-------- Data provided --------

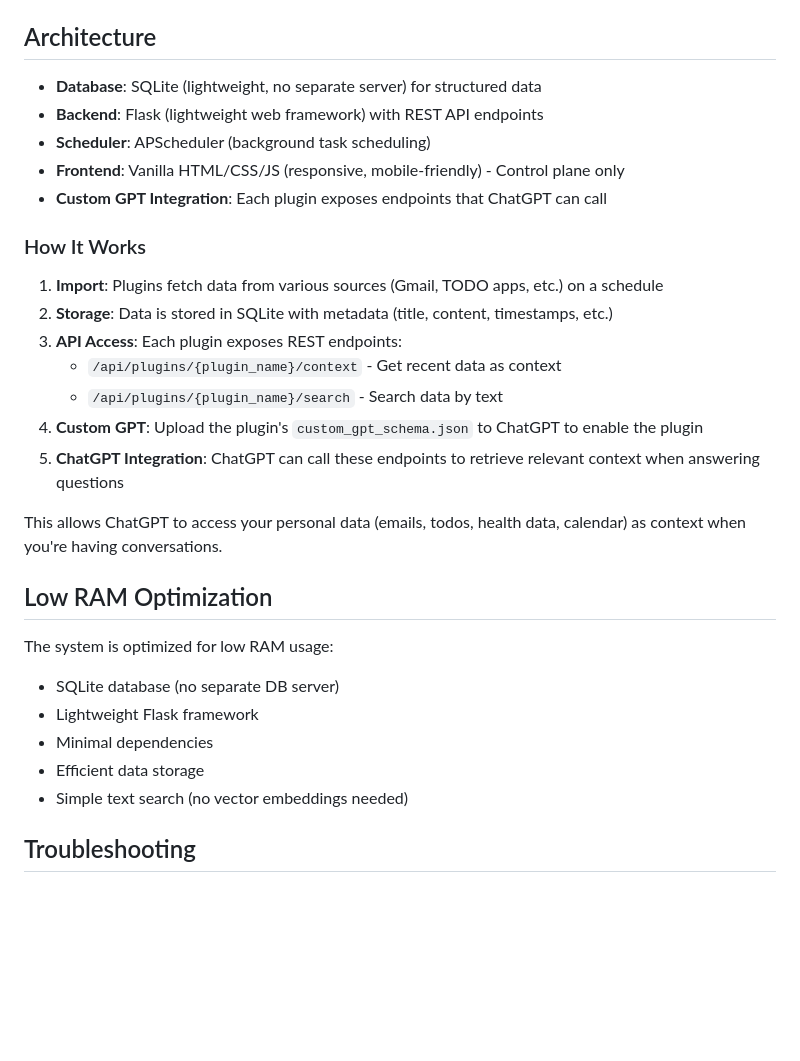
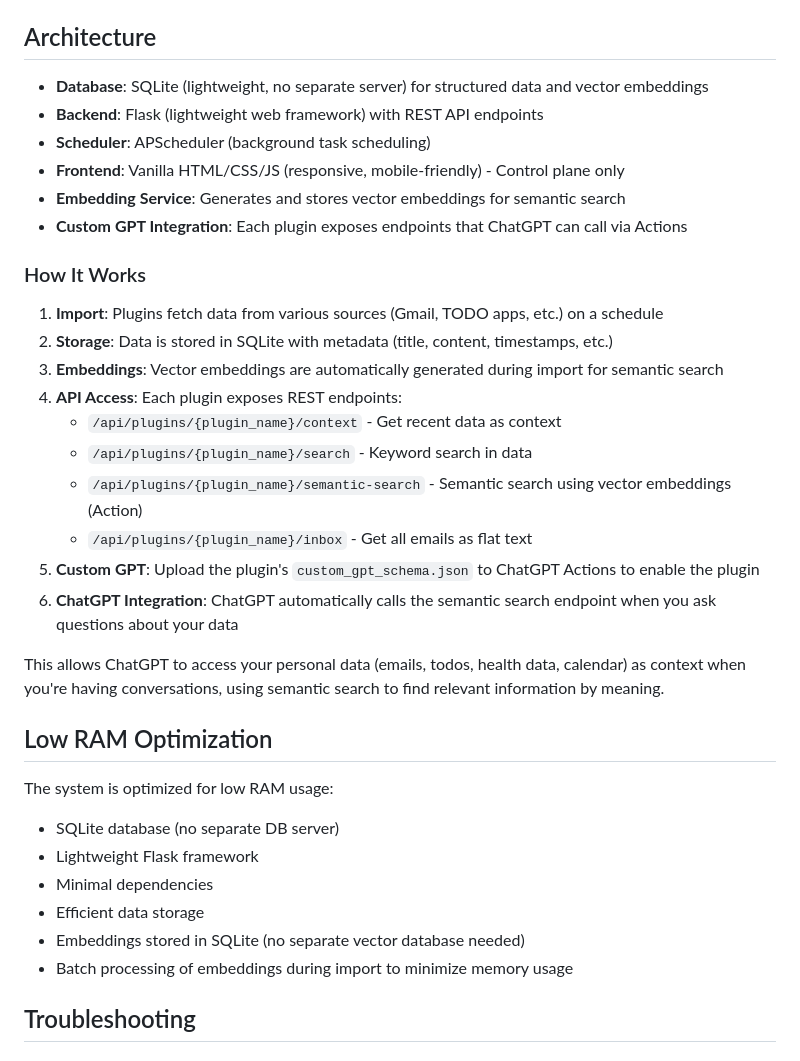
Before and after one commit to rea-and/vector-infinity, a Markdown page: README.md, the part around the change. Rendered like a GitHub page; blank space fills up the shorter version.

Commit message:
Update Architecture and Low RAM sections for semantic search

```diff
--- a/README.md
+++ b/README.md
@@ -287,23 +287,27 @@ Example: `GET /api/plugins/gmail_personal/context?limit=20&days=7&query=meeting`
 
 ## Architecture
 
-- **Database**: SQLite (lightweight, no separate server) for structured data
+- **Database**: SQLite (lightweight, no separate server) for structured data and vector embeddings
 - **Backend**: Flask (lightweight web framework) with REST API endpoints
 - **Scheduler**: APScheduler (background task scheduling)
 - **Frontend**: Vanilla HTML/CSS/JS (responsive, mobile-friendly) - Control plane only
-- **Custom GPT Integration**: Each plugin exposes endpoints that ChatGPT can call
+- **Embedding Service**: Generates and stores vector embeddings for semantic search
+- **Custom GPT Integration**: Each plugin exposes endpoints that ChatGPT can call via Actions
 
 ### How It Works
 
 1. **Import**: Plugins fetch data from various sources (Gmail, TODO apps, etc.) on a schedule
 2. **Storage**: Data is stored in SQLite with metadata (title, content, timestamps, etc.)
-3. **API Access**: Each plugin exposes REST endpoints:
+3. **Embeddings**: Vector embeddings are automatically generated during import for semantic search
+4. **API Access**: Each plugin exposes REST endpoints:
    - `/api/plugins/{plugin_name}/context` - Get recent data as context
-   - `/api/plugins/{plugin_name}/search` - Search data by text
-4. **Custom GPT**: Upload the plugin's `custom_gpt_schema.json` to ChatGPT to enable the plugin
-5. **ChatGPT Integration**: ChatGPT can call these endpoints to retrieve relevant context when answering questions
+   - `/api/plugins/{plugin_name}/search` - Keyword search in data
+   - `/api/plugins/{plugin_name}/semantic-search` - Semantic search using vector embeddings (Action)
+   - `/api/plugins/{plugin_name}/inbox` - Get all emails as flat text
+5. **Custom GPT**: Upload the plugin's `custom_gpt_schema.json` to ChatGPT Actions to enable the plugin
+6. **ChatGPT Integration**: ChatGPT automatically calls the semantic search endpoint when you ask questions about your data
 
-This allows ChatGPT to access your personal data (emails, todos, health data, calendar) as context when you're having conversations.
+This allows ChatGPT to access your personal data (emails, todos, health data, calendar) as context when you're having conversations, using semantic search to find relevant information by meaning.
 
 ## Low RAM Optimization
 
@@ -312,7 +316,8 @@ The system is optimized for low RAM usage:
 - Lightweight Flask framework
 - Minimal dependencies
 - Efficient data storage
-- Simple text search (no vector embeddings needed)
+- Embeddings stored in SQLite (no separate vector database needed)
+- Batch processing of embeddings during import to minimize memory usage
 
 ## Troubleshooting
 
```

--------
-------- Data provided --------

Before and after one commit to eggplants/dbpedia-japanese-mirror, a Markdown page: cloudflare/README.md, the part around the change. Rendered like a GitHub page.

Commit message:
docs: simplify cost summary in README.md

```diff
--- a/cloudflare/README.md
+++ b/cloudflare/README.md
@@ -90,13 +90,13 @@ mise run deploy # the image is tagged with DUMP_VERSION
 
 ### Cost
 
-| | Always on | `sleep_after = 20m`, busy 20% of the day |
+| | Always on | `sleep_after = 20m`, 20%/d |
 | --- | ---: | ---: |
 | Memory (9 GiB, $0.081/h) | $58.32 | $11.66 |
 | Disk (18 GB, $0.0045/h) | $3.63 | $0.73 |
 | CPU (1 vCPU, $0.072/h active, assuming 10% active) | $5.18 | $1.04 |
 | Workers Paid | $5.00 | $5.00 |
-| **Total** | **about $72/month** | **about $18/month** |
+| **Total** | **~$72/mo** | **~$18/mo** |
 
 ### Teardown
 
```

--------

Task prompt: Look through the entries above for the word "with". Copy every line where it shows up.

Exercise solution:
 - **Backend**: Flask (lightweight web framework) with REST API endpoints
 2. **Storage**: Data is stored in SQLite with metadata (title, content, timestamps, etc.)
@@ -90,13 +90,13 @@ mise run deploy # the image is tagged with DUMP_VERSION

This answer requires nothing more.